"Netanyahu calls on all sides not to take the law into their own hands. Israel is a country of law and everyone is ordered to act according to the law."
The killing riled many Palestinians, particularly in Jerusalem. But it didn't happen in isolation.
Israelis and Palestinians continue to trade blows -- over longstanding issues unrelated to Abu Khedair's death -- through rocket attacks and airstrikes.
All this violence, from various angles, leads to one big question: When will it stop?
Report: Body was 'charred and bore signs of violence'
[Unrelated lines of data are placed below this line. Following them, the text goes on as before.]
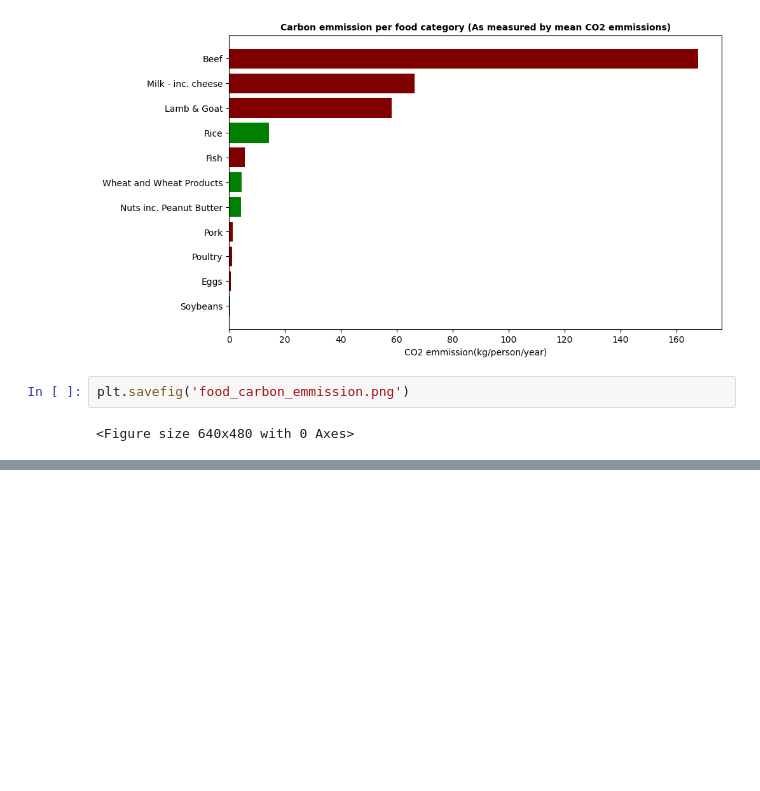
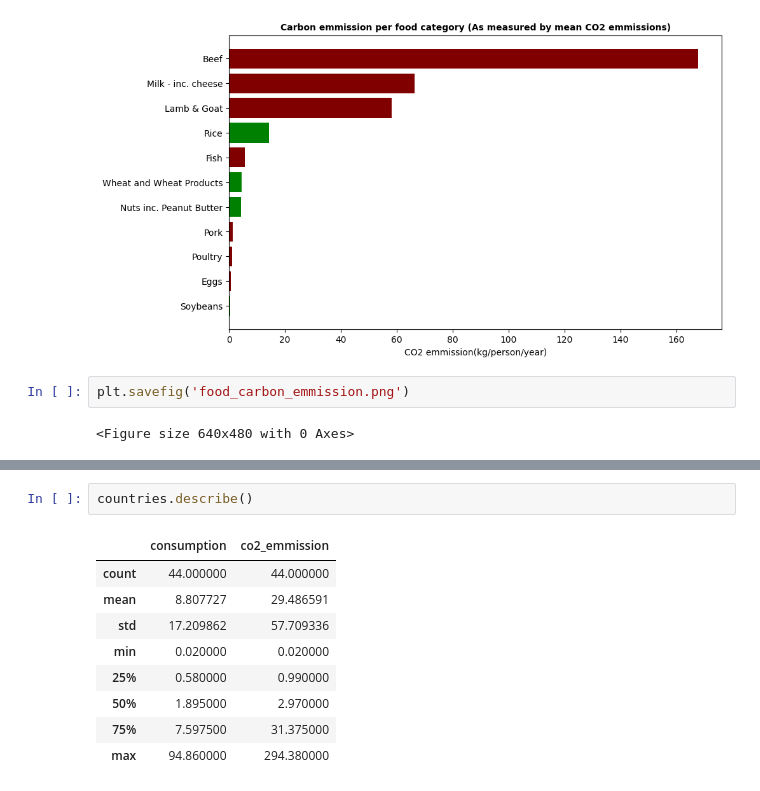
Before and after one commit to Doclikam/Python-pydata, a Jupyter notebook: food_carbon_footprint.ipynb, the cells around one changed output, grey strips where cells are left out. Cells and saved outputs as stored; diff of their text form; blank space fills up the shorter version.

```diff
--- a/food_carbon_footprint.ipynb
+++ b/food_carbon_footprint.ipynb
@@ -134,0 +167,12 @@ plt.savefig('food_carbon_emmission.png')
+# %%
+countries.describe()
+# %% [output]
+|  | consumption | co2_emmission |
+| count | 44.000000 | 44.000000 |
+| mean | 8.807727 | 29.486591 |
+| std | 17.209862 | 57.709336 |
+| min | 0.020000 | 0.020000 |
+| 25% | 0.580000 | 0.990000 |
+| 50% | 1.895000 | 2.970000 |
+| 75% | 7.597500 | 31.375000 |
+| max | 94.860000 | 294.380000 |
```
Also changed, not shown: parts of 13 cells of this notebook.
"Settlers" kidnapped the teenager and his body "was charred and bore signs of violence," according to the Palestinian state news agency WAFA. DNA, through saliva samples, was used to positively identify the boy, his father said.
Rosenfeld told the Jerusalem Post the teen had significant burn marks. The same Israeli publication also reported police are looking into previous kidnap attempts on members of the teenager's family related to a personal dispute.
Yet Hussain Abu Khedair, the boy's father, blamed Israelis and vehemently denied reports that this may have been tied to any sort of family dispute.
"Netanyahu is responsible for the crime," the father told CNN, "because he is the one who is giving the settlers the cover and supporting them."
The teen's cousin, Majdi Abu Khedair, said whoever carried out the abduction was driving a car that had been used in an attempted abduction two days ago. A similar claim was made to Haaretz by Knesset member Ahmed Tibi.
The cousin passionately suggested: "The Israeli police and Israeli government should do the same as they have done in Hebron: Demolish and blow the settler houses who have done this crime."
The Israeli military destroyed the homes of the two suspects in the killings of the three Israeli teens.
When confronted with this suggestion, Regev insisted "we are totally color blind when it comes to this sort of criminal act."